▶ _DATASET_:
───
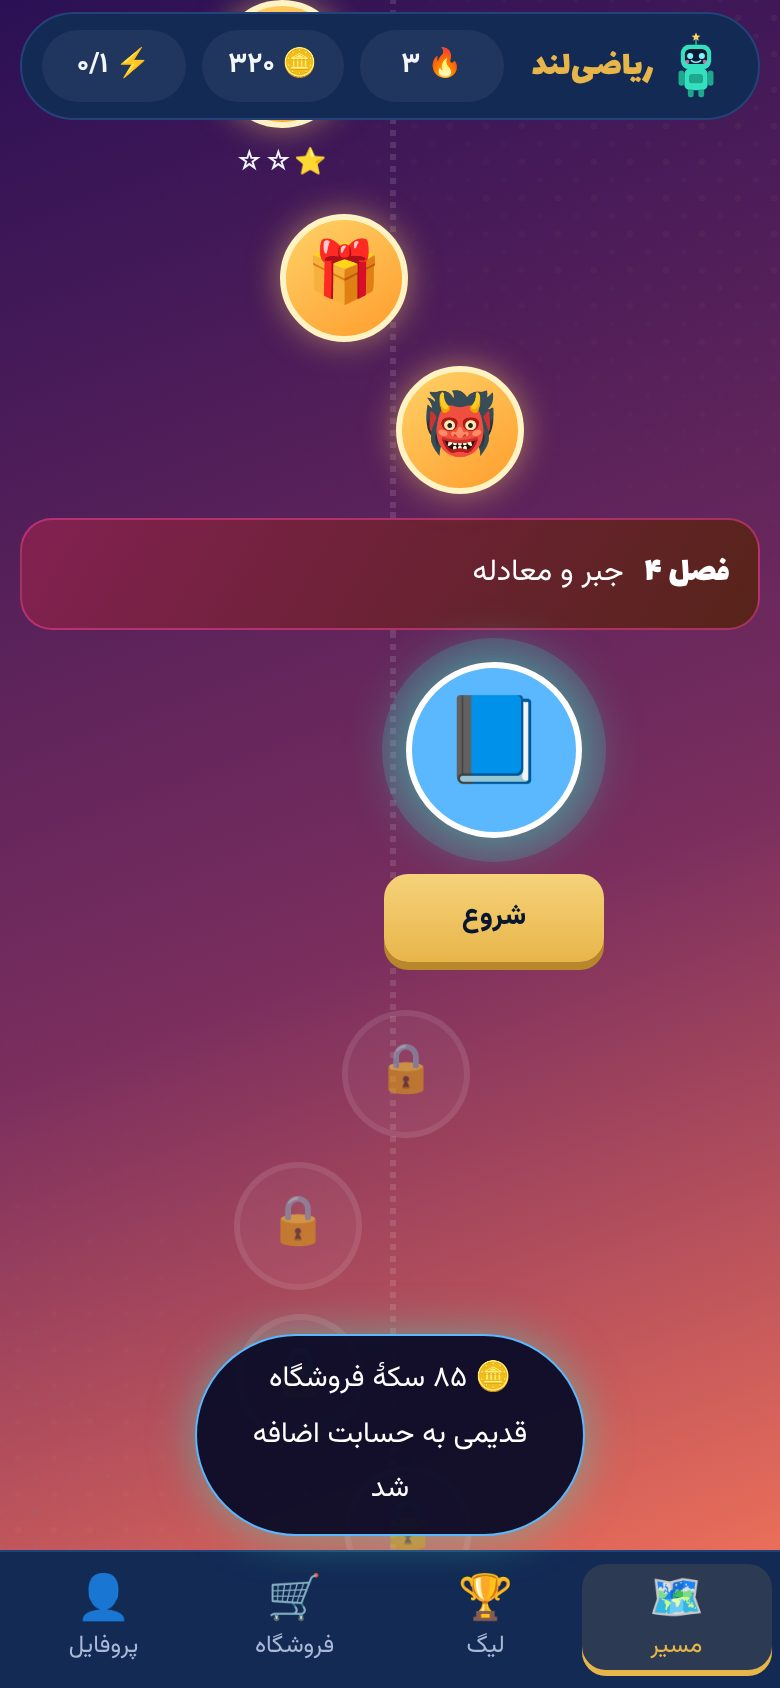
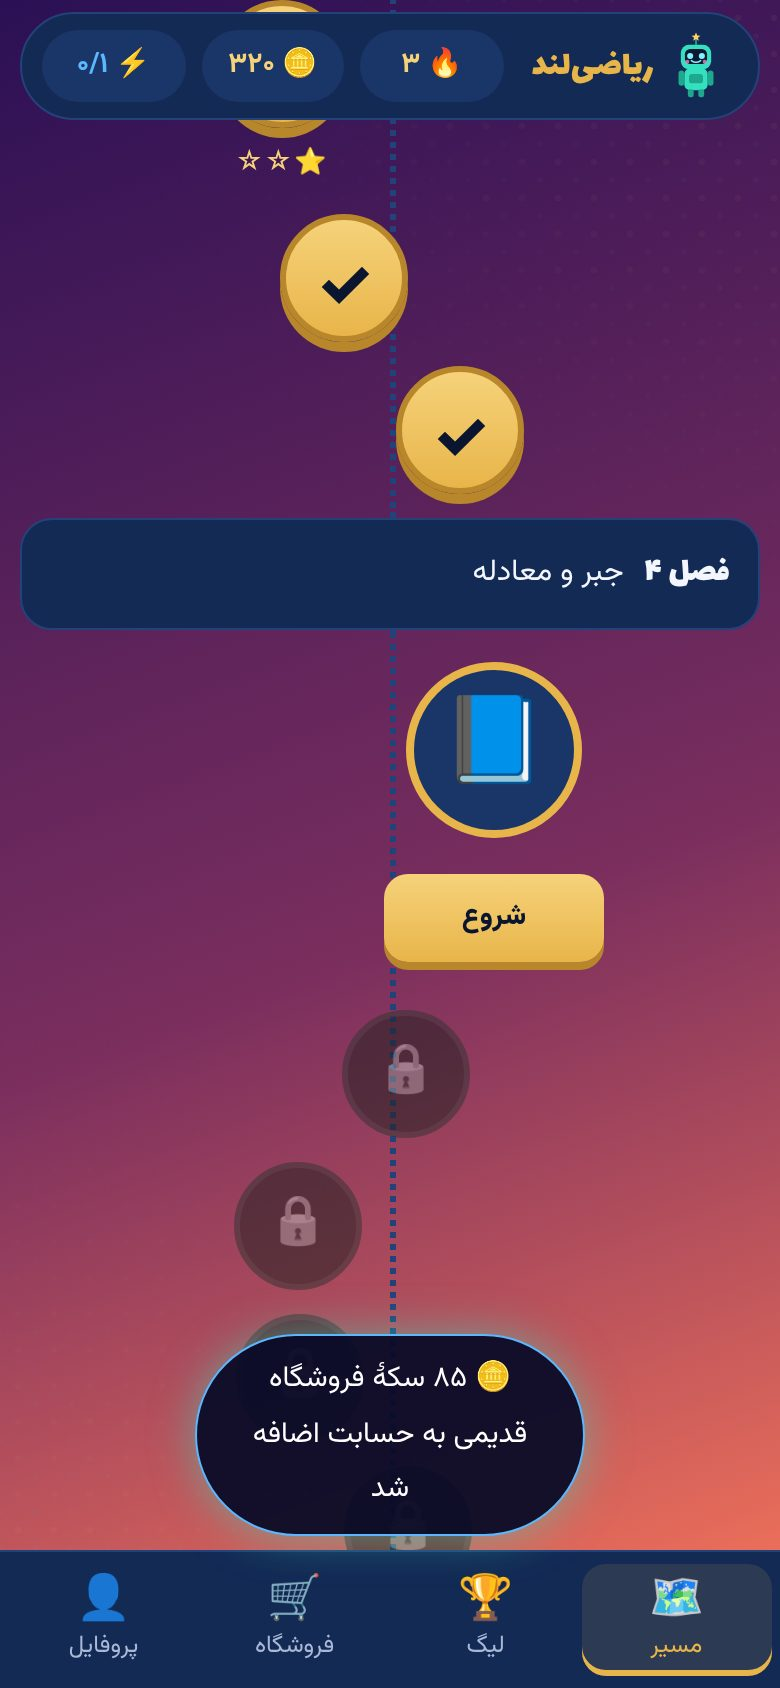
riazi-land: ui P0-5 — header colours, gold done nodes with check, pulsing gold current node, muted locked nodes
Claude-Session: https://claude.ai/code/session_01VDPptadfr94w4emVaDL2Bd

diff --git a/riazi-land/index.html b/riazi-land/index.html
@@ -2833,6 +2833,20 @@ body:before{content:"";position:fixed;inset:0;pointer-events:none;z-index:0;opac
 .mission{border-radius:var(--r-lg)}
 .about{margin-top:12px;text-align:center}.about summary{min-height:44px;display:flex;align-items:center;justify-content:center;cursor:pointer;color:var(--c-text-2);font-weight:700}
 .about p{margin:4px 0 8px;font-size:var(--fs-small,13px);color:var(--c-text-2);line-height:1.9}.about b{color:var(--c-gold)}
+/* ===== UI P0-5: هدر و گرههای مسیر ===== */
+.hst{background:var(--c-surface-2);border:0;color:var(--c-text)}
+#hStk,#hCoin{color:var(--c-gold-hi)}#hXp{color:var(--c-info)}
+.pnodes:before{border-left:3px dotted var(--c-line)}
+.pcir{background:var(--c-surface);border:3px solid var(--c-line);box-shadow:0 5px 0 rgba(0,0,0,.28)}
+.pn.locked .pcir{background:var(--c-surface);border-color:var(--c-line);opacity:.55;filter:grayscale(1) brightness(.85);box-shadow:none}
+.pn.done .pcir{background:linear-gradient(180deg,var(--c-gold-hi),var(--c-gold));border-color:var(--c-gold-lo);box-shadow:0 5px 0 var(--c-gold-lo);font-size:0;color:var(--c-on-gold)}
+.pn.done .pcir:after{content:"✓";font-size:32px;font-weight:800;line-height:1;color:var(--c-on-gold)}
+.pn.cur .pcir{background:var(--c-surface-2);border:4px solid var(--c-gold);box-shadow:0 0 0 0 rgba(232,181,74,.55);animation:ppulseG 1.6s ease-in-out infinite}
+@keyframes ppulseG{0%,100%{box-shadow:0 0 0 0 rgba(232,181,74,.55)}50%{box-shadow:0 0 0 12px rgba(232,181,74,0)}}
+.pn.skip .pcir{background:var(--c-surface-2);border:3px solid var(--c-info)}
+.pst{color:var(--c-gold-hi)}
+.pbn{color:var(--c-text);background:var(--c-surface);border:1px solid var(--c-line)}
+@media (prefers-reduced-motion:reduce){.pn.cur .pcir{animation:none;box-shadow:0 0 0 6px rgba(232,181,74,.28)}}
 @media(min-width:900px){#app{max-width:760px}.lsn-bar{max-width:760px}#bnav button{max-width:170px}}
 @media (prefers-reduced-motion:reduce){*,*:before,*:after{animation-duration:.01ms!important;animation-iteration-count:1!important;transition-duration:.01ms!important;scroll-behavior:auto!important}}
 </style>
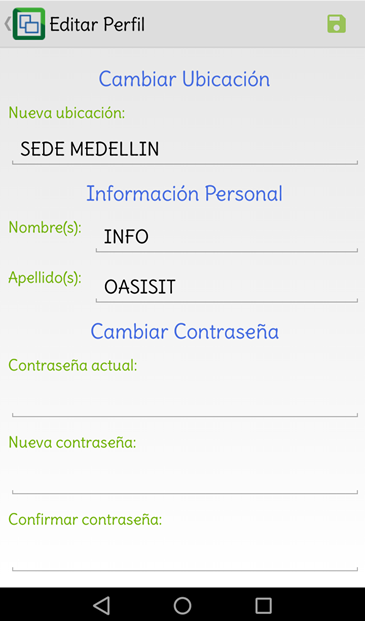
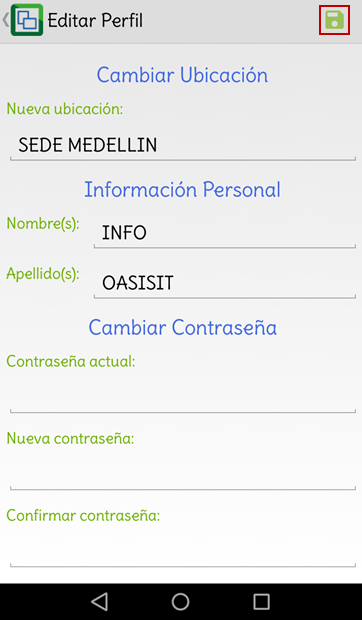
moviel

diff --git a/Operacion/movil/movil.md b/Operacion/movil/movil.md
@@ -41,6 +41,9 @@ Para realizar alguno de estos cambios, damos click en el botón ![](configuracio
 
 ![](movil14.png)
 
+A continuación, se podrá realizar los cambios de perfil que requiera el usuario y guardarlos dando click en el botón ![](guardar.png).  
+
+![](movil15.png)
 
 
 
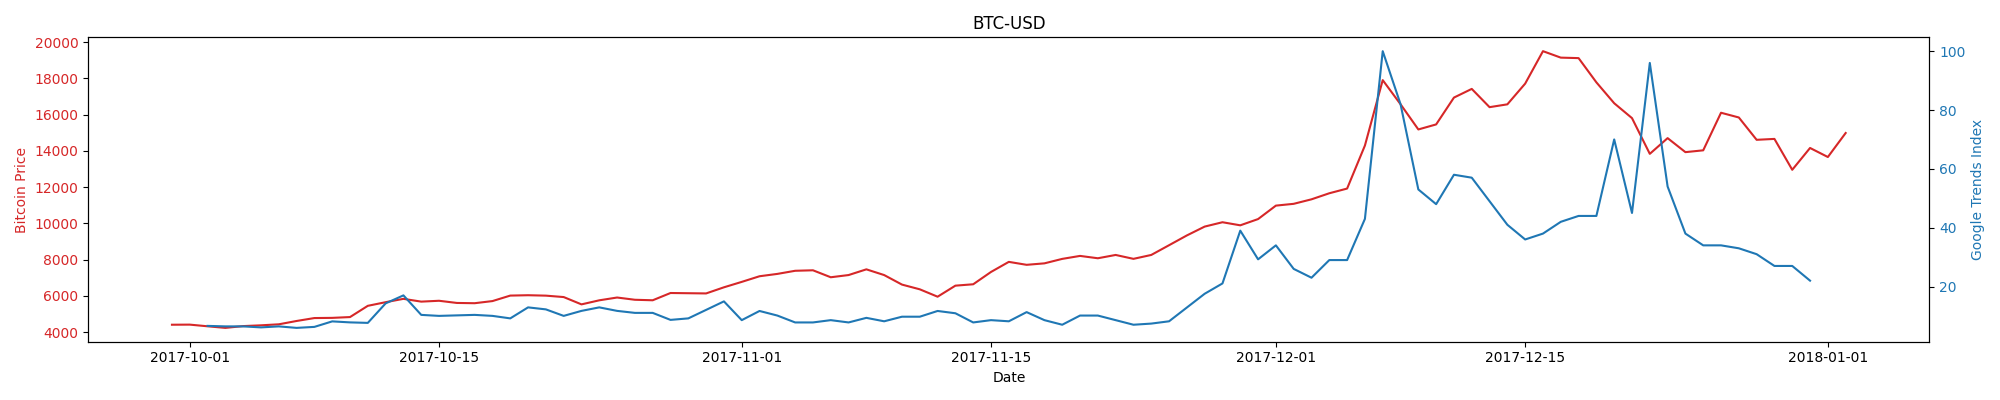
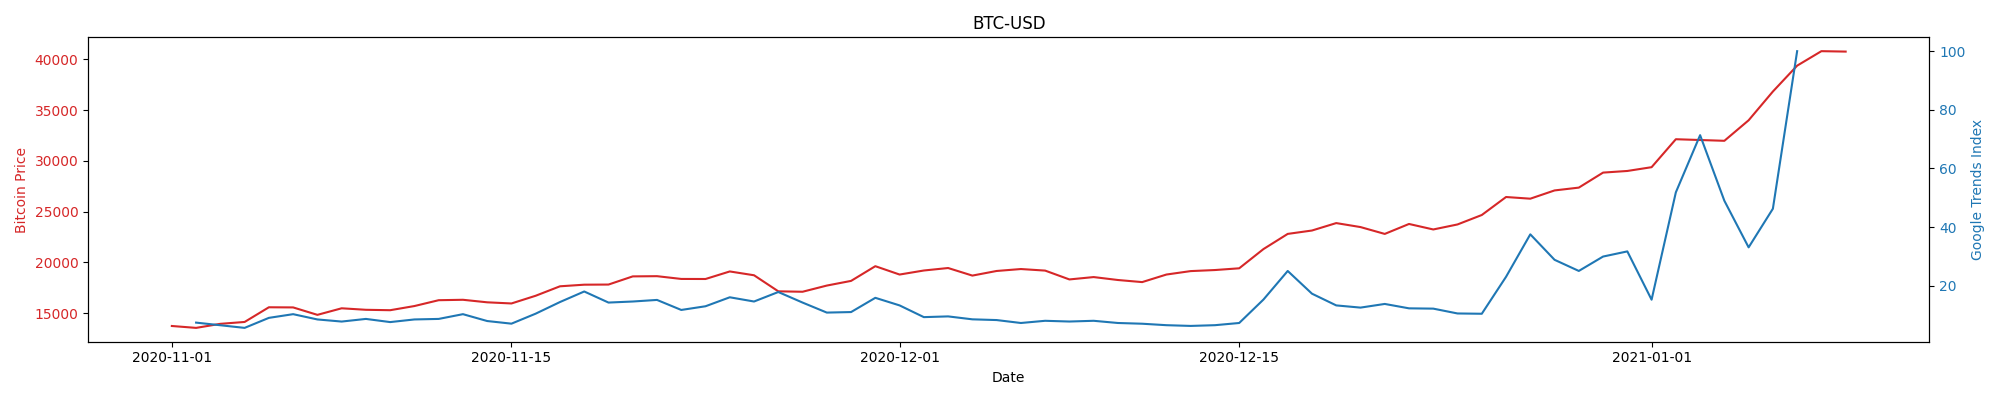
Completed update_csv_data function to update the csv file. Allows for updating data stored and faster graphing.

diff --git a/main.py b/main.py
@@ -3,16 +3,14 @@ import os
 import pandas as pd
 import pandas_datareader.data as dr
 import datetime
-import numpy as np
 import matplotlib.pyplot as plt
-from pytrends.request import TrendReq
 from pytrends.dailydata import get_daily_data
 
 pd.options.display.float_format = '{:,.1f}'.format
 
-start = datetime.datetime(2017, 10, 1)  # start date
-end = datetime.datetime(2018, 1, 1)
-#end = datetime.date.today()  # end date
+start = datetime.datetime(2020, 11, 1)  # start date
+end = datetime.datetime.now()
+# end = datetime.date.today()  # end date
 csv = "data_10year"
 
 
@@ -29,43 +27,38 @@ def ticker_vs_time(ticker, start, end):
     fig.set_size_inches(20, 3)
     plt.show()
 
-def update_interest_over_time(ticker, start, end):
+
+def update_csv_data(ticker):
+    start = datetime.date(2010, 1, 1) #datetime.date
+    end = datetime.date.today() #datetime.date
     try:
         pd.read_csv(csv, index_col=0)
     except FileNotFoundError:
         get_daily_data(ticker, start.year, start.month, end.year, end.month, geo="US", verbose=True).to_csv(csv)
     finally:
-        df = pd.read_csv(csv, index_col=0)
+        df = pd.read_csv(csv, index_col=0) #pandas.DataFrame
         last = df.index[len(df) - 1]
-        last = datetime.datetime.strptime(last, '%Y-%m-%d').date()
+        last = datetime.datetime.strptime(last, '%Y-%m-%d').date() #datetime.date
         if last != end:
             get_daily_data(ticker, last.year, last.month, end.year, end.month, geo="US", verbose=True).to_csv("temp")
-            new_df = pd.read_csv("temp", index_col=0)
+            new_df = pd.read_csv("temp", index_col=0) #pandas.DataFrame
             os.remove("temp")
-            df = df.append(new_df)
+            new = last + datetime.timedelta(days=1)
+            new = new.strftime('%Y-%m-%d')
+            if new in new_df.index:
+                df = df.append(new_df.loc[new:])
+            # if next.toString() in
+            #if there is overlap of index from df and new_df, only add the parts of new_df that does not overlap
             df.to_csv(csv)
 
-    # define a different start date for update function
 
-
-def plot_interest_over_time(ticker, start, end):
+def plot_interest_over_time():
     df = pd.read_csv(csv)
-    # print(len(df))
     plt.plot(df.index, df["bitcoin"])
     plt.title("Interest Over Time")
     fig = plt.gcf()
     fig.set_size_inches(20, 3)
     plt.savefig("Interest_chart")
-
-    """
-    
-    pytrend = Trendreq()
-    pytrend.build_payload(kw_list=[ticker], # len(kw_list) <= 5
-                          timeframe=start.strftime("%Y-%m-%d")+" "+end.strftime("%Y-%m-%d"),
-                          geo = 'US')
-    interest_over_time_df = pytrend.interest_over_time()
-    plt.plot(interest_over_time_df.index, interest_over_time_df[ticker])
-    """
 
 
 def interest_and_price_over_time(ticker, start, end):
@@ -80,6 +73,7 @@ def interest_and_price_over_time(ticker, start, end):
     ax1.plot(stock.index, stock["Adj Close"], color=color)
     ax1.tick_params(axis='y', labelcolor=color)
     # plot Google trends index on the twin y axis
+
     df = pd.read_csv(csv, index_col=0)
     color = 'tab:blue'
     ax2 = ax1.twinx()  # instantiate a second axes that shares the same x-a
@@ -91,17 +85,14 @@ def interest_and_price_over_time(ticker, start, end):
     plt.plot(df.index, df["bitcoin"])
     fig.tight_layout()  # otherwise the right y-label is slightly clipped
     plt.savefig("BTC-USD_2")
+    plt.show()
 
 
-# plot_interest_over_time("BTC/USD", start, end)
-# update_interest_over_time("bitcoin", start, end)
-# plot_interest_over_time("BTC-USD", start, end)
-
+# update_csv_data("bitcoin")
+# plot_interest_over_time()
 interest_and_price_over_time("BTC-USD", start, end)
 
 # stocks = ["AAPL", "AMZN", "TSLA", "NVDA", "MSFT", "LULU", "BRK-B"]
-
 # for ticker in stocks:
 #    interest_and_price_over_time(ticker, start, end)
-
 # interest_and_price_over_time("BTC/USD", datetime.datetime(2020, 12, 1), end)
───
▶ _ASSIGNMENT_:
For the listing above, print only the lines starting at the line containing "if next.toString() in" and ending at the line containing "fig = plt.gcf()", exactly, both included.

▶ _ANSWER TO THIS TASK_:
+            # if next.toString() in
+            #if there is overlap of index from df and new_df, only add the parts of new_df that does not overlap
             df.to_csv(csv)
 
-    # define a different start date for update function
 
-
-def plot_interest_over_time(ticker, start, end):
+def plot_interest_over_time():
     df = pd.read_csv(csv)
-    # print(len(df))
     plt.plot(df.index, df["bitcoin"])
     plt.title("Interest Over Time")
     fig = plt.gcf()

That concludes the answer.